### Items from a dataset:
================================
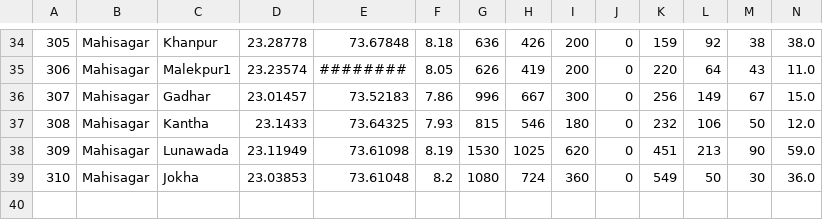
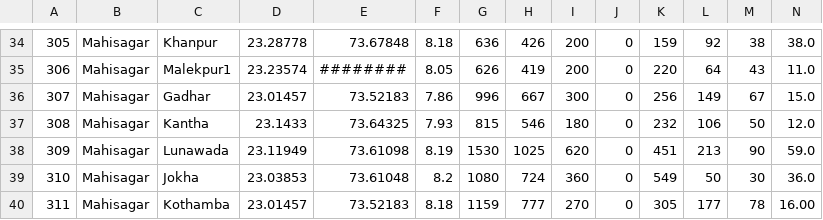
Before and after one commit to Ethan0456/Major-Project, a CSV file: table-data/2021/output_table_Gujarat_State_Year_Book_2021-22_page_8.csv, drawn as a sheet; only a part is shown, gaps mark what is left out; rows hold the shown columns only; the diff names each change by its address in the sheet, - before the commit and + after, or states it on an @@ line.

```diff
--- a/table-data/2021/output_table_Gujarat_State_Year_Book_2021-22_page_8.csv
+++ b/table-data/2021/output_table_Gujarat_State_Year_Book_2021-22_page_8.csv
+row 40: 311 | Mahisagar | Kothamba | 23.01457 | 73.52183 | 8.18 | 1159 | 777 | 270 | 0 | 305 | 177 | 78 | 16.00
```
Also changed, not shown: table-data/2021/output_table_Gujarat_State_Year_Book_2021-22_page_2.csv, table-data/2021/output_table_Gujarat_State_Year_Book_2021-22_page_3.csv, 1 other file.
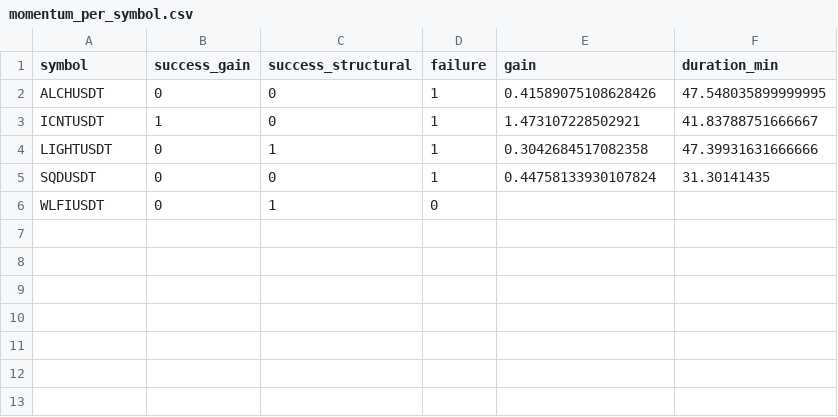
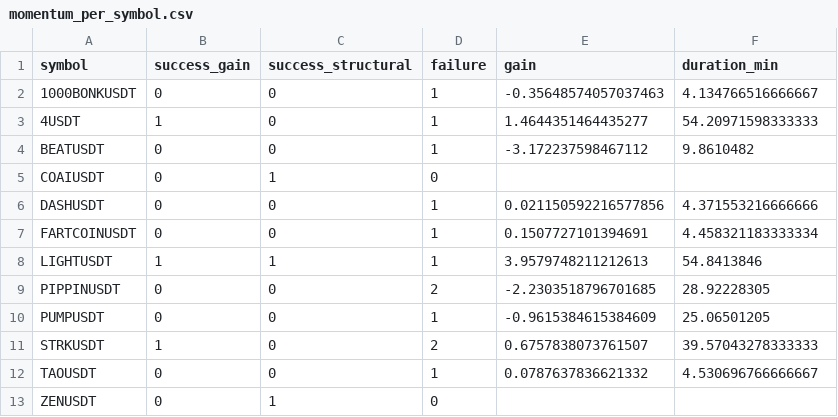
Before and after one commit to rajnet70/Pingr-ml-insights, a CSV file: docs/momentum_per_symbol.csv, drawn as a sheet.

```diff
--- a/docs/momentum_per_symbol.csv
+++ b/docs/momentum_per_symbol.csv
@@ -1,6 +1,13 @@
 symbol,success_gain,success_structural,failure,gain,duration_min
-ALCHUSDT,0,0,1,0.41589075108628426,47.548035899999995
-ICNTUSDT,1,0,1,1.473107228502921,41.83788751666667
-LIGHTUSDT,0,1,1,0.3042684517082358,47.39931631666666
-SQDUSDT,0,0,1,0.44758133930107824,31.30141435
-WLFIUSDT,0,1,0,,
+1000BONKUSDT,0,0,1,-0.35648574057037463,4.134766516666667
+4USDT,1,0,1,1.4644351464435277,54.20971598333333
+BEATUSDT,0,0,1,-3.172237598467112,9.8610482
+COAIUSDT,0,1,0,,
+DASHUSDT,0,0,1,0.021150592216577856,4.371553216666666
+FARTCOINUSDT,0,0,1,0.1507727101394691,4.458321183333334
+LIGHTUSDT,1,1,1,3.9579748211212613,54.8413846
+PIPPINUSDT,0,0,2,-2.2303518796701685,28.92228305
+PUMPUSDT,0,0,1,-0.9615384615384609,25.06501205
+STRKUSDT,1,0,2,0.6757838073761507,39.57043278333333
+TAOUSDT,0,0,1,0.0787637836621332,4.530696766666667
+ZENUSDT,0,1,0,,
```
Also changed, not shown: docs/momentum_cycles.csv, 5 other files.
================================
### Activity:
Each entry above should be printed again word for word, with any picture dropped.

### Response box:
Before and after one commit to Ethan0456/Major-Project, a CSV file: table-data/2021/output_table_Gujarat_State_Year_Book_2021-22_page_8.csv, drawn as a sheet; only a part is shown, gaps mark what is left out; rows hold the shown columns only; the diff names each change by its address in the sheet, - before the commit and + after, or states it on an @@ line.

```diff
--- a/table-data/2021/output_table_Gujarat_State_Year_Book_2021-22_page_8.csv
+++ b/table-data/2021/output_table_Gujarat_State_Year_Book_2021-22_page_8.csv
+row 40: 311 | Mahisagar | Kothamba | 23.01457 | 73.52183 | 8.18 | 1159 | 777 | 270 | 0 | 305 | 177 | 78 | 16.00
```
Also changed, not shown: table-data/2021/output_table_Gujarat_State_Year_Book_2021-22_page_2.csv, table-data/2021/output_table_Gujarat_State_Year_Book_2021-22_page_3.csv, 1 other file.
Before and after one commit to rajnet70/Pingr-ml-insights, a CSV file: docs/momentum_per_symbol.csv, drawn as a sheet.

```diff
--- a/docs/momentum_per_symbol.csv
+++ b/docs/momentum_per_symbol.csv
@@ -1,6 +1,13 @@
 symbol,success_gain,success_structural,failure,gain,duration_min
-ALCHUSDT,0,0,1,0.41589075108628426,47.548035899999995
-ICNTUSDT,1,0,1,1.473107228502921,41.83788751666667
-LIGHTUSDT,0,1,1,0.3042684517082358,47.39931631666666
-SQDUSDT,0,0,1,0.44758133930107824,31.30141435
-WLFIUSDT,0,1,0,,
+1000BONKUSDT,0,0,1,-0.35648574057037463,4.134766516666667
+4USDT,1,0,1,1.4644351464435277,54.20971598333333
+BEATUSDT,0,0,1,-3.172237598467112,9.8610482
+COAIUSDT,0,1,0,,
+DASHUSDT,0,0,1,0.021150592216577856,4.371553216666666
+FARTCOINUSDT,0,0,1,0.1507727101394691,4.458321183333334
+LIGHTUSDT,1,1,1,3.9579748211212613,54.8413846
+PIPPINUSDT,0,0,2,-2.2303518796701685,28.92228305
+PUMPUSDT,0,0,1,-0.9615384615384609,25.06501205
+STRKUSDT,1,0,2,0.6757838073761507,39.57043278333333
+TAOUSDT,0,0,1,0.0787637836621332,4.530696766666667
+ZENUSDT,0,1,0,,
```
Also changed, not shown: docs/momentum_cycles.csv, 5 other files.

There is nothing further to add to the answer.